◆ **Task goal**
Look for "container" in the listing below. Gather each line that contains it.

◆ **Input data**
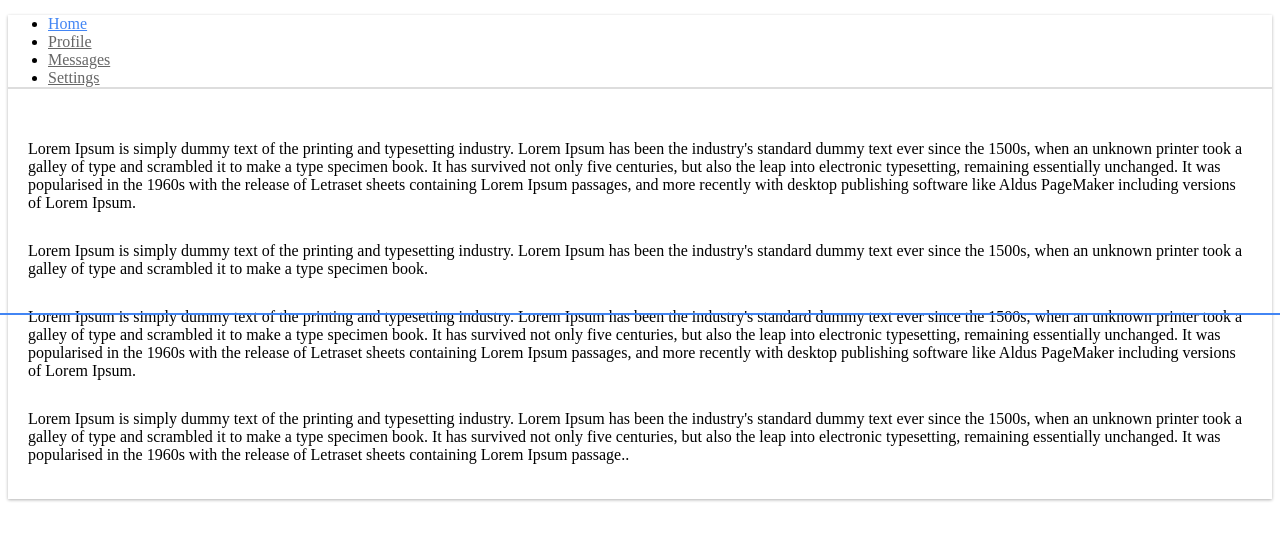
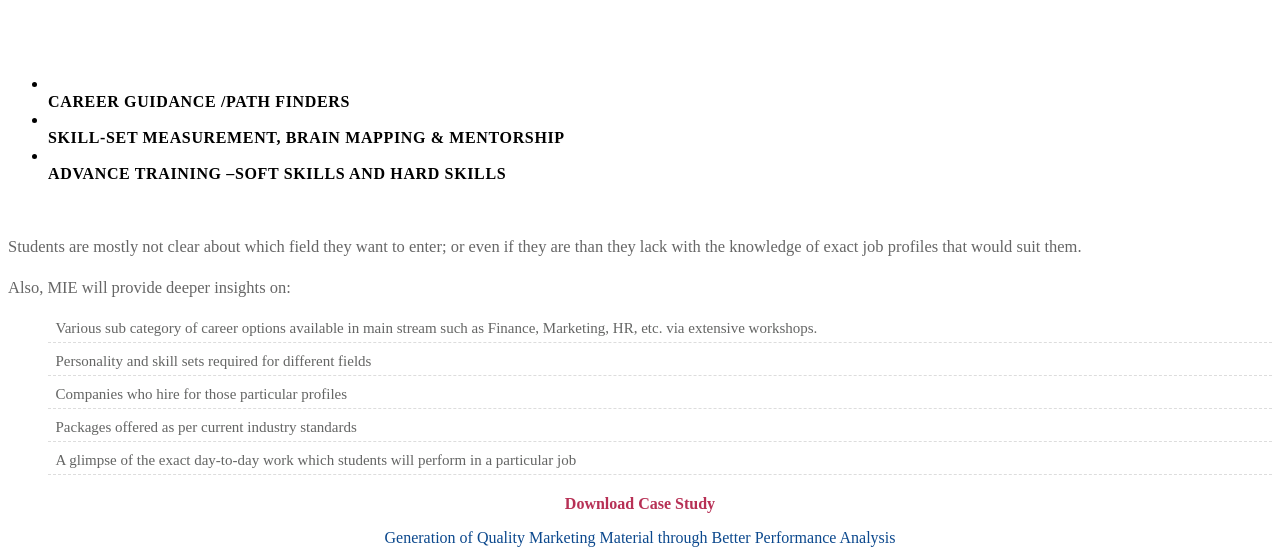
Before and after one commit to sandeshsmartguy/north-ventures, a PHP site: page /mie/content/mentoring-and-coaching.php in a window 1280 px wide. Shown: the part 486-1046 px from the top of the page. Run offline with PHP 8.4, Linux system fonts and the light colour scheme.

Commit message:
updated fonts

```diff
--- a/mie/content/_include/_h-tabs.html
+++ b/mie/content/_include/_h-tabs.html
@@ -1,4 +1,5 @@
 <link href="css/zozo.tabs.min.css" rel="stylesheet">
+
 <style type="text/css">
   .asx-tabs {
     padding-top: 30px;
@@ -137,15 +138,7 @@
 </style>
 
 
-
 <section class="container-fluid asx-tabs">
-<div class="row">
-  <div class="col-sm-12 box-grid__headline-main">
-    <h2 class="lede__headline">Comprehensive Fund Marketing and Investor Communication Support Services</h2>
-    <hr class="lede__border">
-  </div>
-
-</div>
 <div class="row">
   <div class="container">
 
@@ -155,25 +148,26 @@
         <div id="asx-tabs">
 
           <ul class="asx-tabs__tablist">
-            <li class="asx-tabs__tablist__item"><em class="fa fa-newspaper-o fa-2x" aria-hidden="true"></em><br><a>Digital Marketing</a></li>
-            <li class="asx-tabs__tablist__item"><em class="fa fa-life-ring fa-2x" aria-hidden="true"></em><br><a>Presales</a></li>
-            <li class="asx-tabs__tablist__item"><em class="fa fa-area-chart fa-2x" aria-hidden="true"></em><br><a>Reporting</a></li>
-            <li class="asx-tabs__tablist__item"><em class="fa fa-server fa-2x" aria-hidden="true"></em><br><a>Data Management</a></li>
+            <li class="asx-tabs__tablist__item"><i class="fa fa-newspaper-o fa-2x" aria-hidden="true"></i><br><a>Career Guidance /Path Finders</a></li>
+            <li class="asx-tabs__tablist__item"><i class="fa fa-life-ring fa-2x" aria-hidden="true"></i><br><a>Skill-Set Measurement, Brain Mapping & Mentorship</a></li>
+            <li class="asx-tabs__tablist__item"><i class="fa fa-area-chart fa-2x" aria-hidden="true"></i><br><a>Advance Training –Soft Skills and Hard Skills</a></li>
           </ul>
 
           <div>
 
             <div>
-              <h4 class="asx-tabs__headline">Digital Marketing</h4>
+              <h4 class="asx-tabs__headline">Career Guidance /Path Finders</h4>
               <br>
               <div class="row">
                 <div class="col-sm-8">
-                  <p class="asx-tabs__para">The need of the era is digital marketing;&nbsp;the consumption of digital content in investment industry has quadrupled in last five years. Digital marketing is a new market-place to showcase the products and performance for investment managers nowadays. Lagging behind in this market-place would make them invisible to investors. Aranca’s digital marketing support gives you competitive edge in digital space,&nbsp;with intuitive content, rich graphics, data visualization, visitors'&nbsp;analytics and more,&nbsp;across the following aspects:&nbsp;</p>
+                  <p class="asx-tabs__para">Students are mostly not clear about which field they want to enter; or even if they are than they lack with the knowledge of exact job profiles that would suit them. </p>
+                  <p class="asx-tabs__para">Also, MIE will provide deeper insights on:</p>
                   <ul class="asx-tabs__list">
-                    <li class="asx-tabs__subheadline__item"><em class="fa fa-check-circle" aria-hidden="true"></em> &nbsp;&nbsp;Web content management</li>
-                    <li class="asx-tabs__subheadline__item"><em class="fa fa-check-circle" aria-hidden="true"></em> &nbsp;&nbsp;Web and campaign analytics</li>
-                    <li class="asx-tabs__subheadline__item"><em class="fa fa-check-circle" aria-hidden="true"></em> &nbsp;&nbsp;Distribution of content and reports over multiple mediums</li>
-                    <li class="asx-tabs__subheadline__item"><em class="fa fa-check-circle" aria-hidden="true"></em> &nbsp;&nbsp;Support for Marketing Materials</li>
+                    <li class="asx-tabs__subheadline__item"><em class="fa fa-check-circle" aria-hidden="true"></em> &nbsp;&nbsp;Various sub category of career options available in main stream such as Finance, Marketing, HR, etc. via extensive workshops.</li>
+                    <li class="asx-tabs__subheadline__item"><em class="fa fa-check-circle" aria-hidden="true"></em> &nbsp;&nbsp;Personality and skill sets required for different fields</li>
+                    <li class="asx-tabs__subheadline__item"><em class="fa fa-check-circle" aria-hidden="true"></em> &nbsp;&nbsp;Companies who hire for those particular profiles</li>
+                    <li class="asx-tabs__subheadline__item"><em class="fa fa-check-circle" aria-hidden="true"></em> &nbsp;&nbsp;Packages offered as per current industry standards</li>
+                    <li class="asx-tabs__subheadline__item"><em class="fa fa-check-circle" aria-hidden="true"></em> &nbsp;&nbsp;A glimpse of the exact day-to-day work which students will perform in a particular job</li>
                   </ul>
                 </div>
                 <div class="col-sm-4 asx-tabs_cs"><a href="#" data-toggle="modal" data-target="#myCS1">
@@ -186,19 +180,13 @@
             </div>
 
             <div>
-              <h4 class="asx-tabs__headline">Presales</h4>
+              <h4 class="asx-tabs__headline">Skill-Set Measurement, Brain Mapping & Mentorship</h4>
               <br>
               <div class="row">
                 <div class="col-sm-8">
 
-                  <p class="asx-tabs__para">Presales is the most important function in any investment management firm which focuses on top-line, the AUM. Competition in the investment industry is fierce;&nbsp;hence converting proposals into deals have become more challenging than ever. Institutional investors have started demanding lot more details about investment management, personnel, techniques, historical performance, etc. Aranca strengthens your presales function by putting together the following knowledge-base.</p>
-                  <ul class="asx-tabs__list">
-                    <li class="asx-tabs__subheadline__item"><em class="fa fa-check-circle" aria-hidden="true"></em> &nbsp;&nbsp;RFP/RFI/DDQs</li>
-                    <li class="asx-tabs__subheadline__item"><em class="fa fa-check-circle" aria-hidden="true"></em> &nbsp;&nbsp;Marketing Material</li>
-                    <li class="asx-tabs__subheadline__item"><em class="fa fa-check-circle" aria-hidden="true"></em> &nbsp;&nbsp;Peer Analysis</li>
-                    <li class="asx-tabs__subheadline__item"><em class="fa fa-check-circle" aria-hidden="true"></em> &nbsp;&nbsp;Consultant database updates</li>
-                    <li class="asx-tabs__subheadline__item"><em class="fa fa-check-circle" aria-hidden="true"></em> &nbsp;&nbsp;Market Research</li>
-                  </ul>
+                  <p class="asx-tabs__para">MIE Experts have observed that whichever industry a person works for; the personal traits / personality doesn’t change much and remains constant throughout the life. A person working in a job profile that mismatches his personality will ultimately face issues such as job frustration or lack of job satisfaction, low work motivation and poor performance leading to a below average career progress.</p>
+                  <p class="asx-tabs__para">MIE will offer special services of skill-set measurement and brain mapping through advanced techniques like DMIT (Finger-Print Scanning), Qualitative Interviews, Psychological tests, and Psycho-analytical test among others. These techniques help in measuring inclination of the brain, core area of interest and attitudinal bend towards a particular task to be done in long term. The gathered information is then used for identifying favourable career options for students. We conduct skillset measurement and brain mapping around 4/5 times over the course of 2 years and share the results with students, allowing them to understand their strengths and weaknesses and accordingly focus on enhancing their skillsets. </p>
                 </div>
                 <div class="col-sm-4 asx-tabs_cs"><a href="#" data-toggle="modal" data-target="#myCS2">
                   <p class="asx-tabs_cs_head">Download Case Study</p>
@@ -209,19 +197,22 @@
 
             </div>
             <div>
-              <h4 class="asx-tabs__headline">Reporting</h4>
+              <h4 class="asx-tabs__headline">Advance Training –Soft Skills and Hard Skills</h4>
               <br>
               <div class="row">
                 <div class="col-sm-8">
 
-                  <p class="asx-tabs__para">Performance reporting not only demands effective content with a&nbsp;lot of number crunching, but also requires quick turnaround for investors to get up-to-date snapshot of their investments. Reporting teams are generally challenged by reconciliation of the data with various sources, ever demanding performance analytics by investors and regulators, sourcing organization level information, data visualization, tables and charts formatting, and translation. Investing time and money for reporting, whether on internal teams or off-the-shelf products, has&nbsp;not helped the investment managers. That’s why Aranca arms the performance reporting teams with various facets of information, including the following, to help update the investors with the faster and more reliable snapshot of their investments.</p>
+                  <p class="asx-tabs__para">MBA / PGDM courses in India provide an overall management perspective and grooms students to become a future manager / entrepreneur. However there exists a gap between modern day career choices available and the education system. </p>
+                  <p class="asx-tabs__para">For E.g.: If a Student is strong in statistics and wants to pursue a career in business analytics or if a student is good in social media promotion and wants to pursue a career in digital marketing; he will have to undergo a management program in Marketing in which Business Analytics /Digital Marketing will just be a subject. This does not give students proper insights about the industry and the job they want to take up. Neither in this process, have they acquired skillsets to do so.</p>
+                  <p class="asx-tabs__para">MIE plans to provide hard skill training requires for making a student industry-ready. Training will be conducted on subjects like:</p>
                   <ul class="asx-tabs__list">
-                    <li class="asx-tabs__subheadline__item"><em class="fa fa-check-circle" aria-hidden="true"></em> &nbsp;&nbsp;Factsheets</li>
-                    <li class="asx-tabs__subheadline__item"><em class="fa fa-check-circle" aria-hidden="true"></em> &nbsp;&nbsp;Client reporting</li>
-                    <li class="asx-tabs__subheadline__item"><em class="fa fa-check-circle" aria-hidden="true"></em> &nbsp;&nbsp;Regulatory reporting</li>
-                    <li class="asx-tabs__subheadline__item"><em class="fa fa-check-circle" aria-hidden="true"></em> &nbsp;&nbsp;NAV Reconciliation</li>
-                    <li class="asx-tabs__subheadline__item"><em class="fa fa-check-circle" aria-hidden="true"></em> &nbsp;&nbsp;AUM Reporting</li>
-                    <li class="asx-tabs__subheadline__item"><em class="fa fa-check-circle" aria-hidden="true"></em> &nbsp;&nbsp;Investment Commentary</li>
+                    <li class="asx-tabs__subheadline__item"><em class="fa fa-check-circle" aria-hidden="true"></em> &nbsp;&nbsp;Excel & Advance Excel</li>
+                    <li class="asx-tabs__subheadline__item"><em class="fa fa-check-circle" aria-hidden="true"></em> &nbsp;&nbsp;SPSS, SAS, R programming</li>
+                    <li class="asx-tabs__subheadline__item"><em class="fa fa-check-circle" aria-hidden="true"></em> &nbsp;&nbsp;HR Analytics</li>
+                    <li class="asx-tabs__subheadline__item"><em class="fa fa-check-circle" aria-hidden="true"></em> &nbsp;&nbsp;Six Sigma certification programs</li>
+                    <li class="asx-tabs__subheadline__item"><em class="fa fa-check-circle" aria-hidden="true"></em> &nbsp;&nbsp;Digital Marketing (Servicing/ Planning and Strategy formulation)</li>
+                    <li class="asx-tabs__subheadline__item"><em class="fa fa-check-circle" aria-hidden="true"></em> &nbsp;&nbsp;SEO/SEM/Google Analytics</li>
+                    <li class="asx-tabs__subheadline__item"><em class="fa fa-check-circle" aria-hidden="true"></em> &nbsp;&nbsp;Financial courses Share trading, News analysis and more</li>
                   </ul>
                 </div>
                 <div class="col-sm-4 asx-tabs_cs"><a href="#" data-toggle="modal" data-target="#myCS3">
@@ -232,37 +223,17 @@
               </div>
 
             </div>
-            <div>
-              <h4 class="asx-tabs__headline">Data Management</h4>
-              <br>
-              <div class="row">
-                <div class="col-sm-8">
-                  <p class="asx-tabs__para">It all starts here, investment management industry&nbsp;heavily relies on data. With the volume, velocity and variety it usually slips through the cracks and leads to massive data management operations like, reconciliations, price-checks and&nbsp;validations. The data management operations are not entirely an IT issue, it requires appropriate domain knowledge to arrange, relate, find gaps&nbsp;and fix them with the correct data. Aranca is a one-stop shop, with the following solutions, to break the data silo amongst departments, bringing clean and usable data on organization level and accessible to all.</p>
-                  <ul class="asx-tabs__list">
-                    <li class="asx-tabs__subheadline__item"><em class="fa fa-check-circle" aria-hidden="true"></em> &nbsp;&nbsp;Collation and Validation of Data from Custodians and Data Vendors, among others</li>
-                    <li class="asx-tabs__subheadline__item"><em class="fa fa-check-circle" aria-hidden="true"></em> &nbsp;&nbsp;Database Creation and Management</li>
-                    <li class="asx-tabs__subheadline__item"><em class="fa fa-check-circle" aria-hidden="true"></em> &nbsp;&nbsp;Integration of Various Internal and External Databases and Sources</li>
-                  </ul>
-                </div>
-                <div class="col-sm-4 asx-tabs_cs"><a href="#" data-toggle="modal" data-target="#myCS4">
-                  <p class="asx-tabs_cs_head">Download Case Study</p>
-                  <p class="asx-tabs_cs_title">Automation of Fund Factsheet Production</p>
-                  <img class="img-cs" src="/assets/images/fms/2-350x350-casestudy.jpg">
-                  </a>
-                </div>
-              </div>
 
-            </div>
           </div>
 
-        </div>
+        </div><!-- asx tabs -->
 
-      </div>
+      </div><!-- col-sm-12 -->
 
-    </div>
+    </div><!-- row -->
 
 
-  </div>
+  </div><!-- container -->
 
-</div>
+</div><!-- row -->
 </section>
--- a/mie/content/_include/_h-tabs2.html
+++ /dev/null
@@ -1,38 +0,0 @@
-<style type="text/css">
-.nav-tabs { border-bottom: 2px solid #DDD; }
-    .nav-tabs > li.active > a, .nav-tabs > li.active > a:focus, .nav-tabs > li.active > a:hover { border-width: 0; }
-    .nav-tabs > li > a { border: none; color: #666; }
-        .nav-tabs > li.active > a, .nav-tabs > li > a:hover { border: none; color: #4285F4 !important; background: transparent; }
-        .nav-tabs > li > a::after { content: ""; background: #4285F4; height: 2px; position: absolute; width: 100%; left: 0px; bottom: -1px; transition: all 250ms ease 0s; transform: scale(0); }
-    .nav-tabs > li.active > a::after, .nav-tabs > li:hover > a::after { transform: scale(1); }
-.tab-nav > li > a::after { background: #21527d none repeat scroll 0% 0%; color: #fff; }
-.tab-pane { padding: 15px 0; }
-.tab-content{padding:20px}
-
-.card {background: #FFF none repeat scroll 0% 0%; box-shadow: 0px 1px 3px rgba(0, 0, 0, 0.3); margin-bottom: 30px; }
-</style>
-
-<section class="container-fluid">
-<div class="container">
-  <div class="row">
-                                    <div class="col-md-6">
-                                    <!-- Nav tabs --><div class="card">
-                                    <ul class="nav nav-tabs" role="tablist">
-                                        <li role="presentation" class="active"><a href="#home" aria-controls="home" role="tab" data-toggle="tab">Home</a></li>
-                                        <li role="presentation"><a href="#profile" aria-controls="profile" role="tab" data-toggle="tab">Profile</a></li>
-                                        <li role="presentation"><a href="#messages" aria-controls="messages" role="tab" data-toggle="tab">Messages</a></li>
-                                        <li role="presentation"><a href="#settings" aria-controls="settings" role="tab" data-toggle="tab">Settings</a></li>
-                                    </ul>
-
-                                    <!-- Tab panes -->
-                                    <div class="tab-content">
-                                        <div role="tabpanel" class="tab-pane active" id="home">Lorem Ipsum is simply dummy text of the printing and typesetting industry. Lorem Ipsum has been the industry's standard dummy text ever since the 1500s, when an unknown printer took a galley of type and scrambled it to make a type specimen book. It has survived not only five centuries, but also the leap into electronic typesetting, remaining essentially unchanged. It was popularised in the 1960s with the release of Letraset sheets containing Lorem Ipsum passages, and more recently with desktop publishing software like Aldus PageMaker including versions of Lorem Ipsum.</div>
-                                        <div role="tabpanel" class="tab-pane" id="profile">Lorem Ipsum is simply dummy text of the printing and typesetting industry. Lorem Ipsum has been the industry's standard dummy text ever since the 1500s, when an unknown printer took a galley of type and scrambled it to make a type specimen book.</div>
-                                        <div role="tabpanel" class="tab-pane" id="messages">Lorem Ipsum is simply dummy text of the printing and typesetting industry. Lorem Ipsum has been the industry's standard dummy text ever since the 1500s, when an unknown printer took a galley of type and scrambled it to make a type specimen book. It has survived not only five centuries, but also the leap into electronic typesetting, remaining essentially unchanged. It was popularised in the 1960s with the release of Letraset sheets containing Lorem Ipsum passages, and more recently with desktop publishing software like Aldus PageMaker including versions of Lorem Ipsum.</div>
-                                        <div role="tabpanel" class="tab-pane" id="settings">Lorem Ipsum is simply dummy text of the printing and typesetting industry. Lorem Ipsum has been the industry's standard dummy text ever since the 1500s, when an unknown printer took a galley of type and scrambled it to make a type specimen book. It has survived not only five centuries, but also the leap into electronic typesetting, remaining essentially unchanged. It was popularised in the 1960s with the release of Letraset sheets containing Lorem Ipsum passage..</div>
-                                    </div>
-</div>
-                                </div>
-  </div>
-</div>
-</section>
--- a/mie/content/mentoring-and-coaching.php
+++ b/mie/content/mentoring-and-coaching.php
@@ -1,5 +1,4 @@
 <?php
 include '_include/_masthead-service.html';
-include '_include/_h-tabs2.html';
 include '_include/_h-tabs.html';
 ?>
```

◆ **Problem solution**
 <section class="container-fluid asx-tabs">
   <div class="container">
+  </div><!-- container -->
-<section class="container-fluid">
-<div class="container">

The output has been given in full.